This column first ran in The Tablet in October 2017
Studying the universe forces us to see ourselves in a new and often disorienting context. It’s not always easy. Talking with astronauts aboard the International Space Station on October 26 , Pope Francis asked them, “traveling in space, thinking about things we take for granted here on Earth like the concept of “up” or “down”… tell us, is there something in particular that has surprised you, living in the Space Station?” The American astronaut Mark VandeHei replied, “in this environment, where we really don’t need the concept of up and down, to get my bearings I still have to decide which direction to perceive as up.”
Every day in my meteorite lab I work with rocks that have passed through the sky (“meteorite” comes from the Greek word for sky), tangible evidence that the clouds are not an impenetrable barrier between us and rest of the solar system. We can touch pieces of other planets; they can touch us. Having astronauts in orbit only reinforces that realization.
This month, a new visitor has pushed our sense of connection to the universe even further. On October 19 , a researcher at the Pan-STAARS survey telescope in Hawaii, Rob Weryk, found a comet (albeit one without a tail) first designated as A/2017 U1. Then, after tracing its position on earlier Hawaii images and comparing results with his colleague Marco Micheli at the ESA telescope on Tenerife, they were able to calculate its orbit…
Now, ever since Johannes Kepler we’ve known that objects in our solar system don’t orbit the Sun in perfect circles, but rather in ellipses. A circle is simply an ellipse with zero eccentricity; values of eccentricity greater than zero indicate orbits that are like ovals, more and more stretched out as eccentricity grows, until the ultimate case of eccentricity equal to one gives you just a straight line. Obviously that no longer describes an orbit around the Sun, but an object falling straight into it.

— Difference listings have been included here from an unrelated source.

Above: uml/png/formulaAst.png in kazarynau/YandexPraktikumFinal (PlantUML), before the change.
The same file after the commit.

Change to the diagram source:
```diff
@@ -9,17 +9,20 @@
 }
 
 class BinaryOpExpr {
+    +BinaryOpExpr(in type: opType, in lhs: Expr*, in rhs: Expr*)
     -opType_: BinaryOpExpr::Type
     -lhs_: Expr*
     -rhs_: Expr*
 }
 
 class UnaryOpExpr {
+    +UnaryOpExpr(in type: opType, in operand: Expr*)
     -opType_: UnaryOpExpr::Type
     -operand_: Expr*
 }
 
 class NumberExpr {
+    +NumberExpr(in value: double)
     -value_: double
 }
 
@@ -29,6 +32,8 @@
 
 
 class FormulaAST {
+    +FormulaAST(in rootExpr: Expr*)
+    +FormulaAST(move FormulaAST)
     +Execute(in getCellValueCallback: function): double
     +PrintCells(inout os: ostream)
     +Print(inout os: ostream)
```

Tracing the path of A/2017 U1, however, an eccentricity of 1.2 has emerged from the calculations. Eccentricity greater than one? What does that mean? It means, this object is not from anywhere around here. It is a visitor from another solar system… the first such we have ever detected.
Could it have started out in our own cloud of comets, far beyond Pluto? No; to reach its speed — topping out at nearly 90 kilometers per second — would require it to have been perturbed by something moving faster than any solar system object out there could move.
Is it going to hit the Earth? No; in fact, it had already passed us before we noticed it. It made its closest approach to the Sun, inside Mercury’s orbit, back on September 9, and passed by Earth’s orbit on October 14. We could only see it after it passed us, with the Sun now behind us as we looked.
Do we really know if it is a comet? No; it just might be a lump of rock. We’re rushing to observe it now as best we can, but it is small (about a quarter mile in diameter) and faint… getting fainter every day as it exits our solar system.
Still, our hope is that detailed spectra might tell us if it is covered in exotic chemicals from its time in interstellar space, or just the same minerals we find on Earth. Of course, “normal” or “exotic” has as much meaning in the greater universe as “up” and “down.” We can only compare against what seems ordinary to us.
Incidentally, some call a comet without a tail, a “Manx” comet.
[The latest word on this visitor, now designated I1 2017/U1 and named ‘Oumuamua... looking at archived images from the ESA Gaia space telescope mapper has revealed the location of this body before it was discovered; with this extra information, a team of astronomers led by Coryn Bailer-Jones at the Max Planck Institute for Astronomy has suggested a small number of possible stars that it may have come from... or at least, passed near before it entered our system.]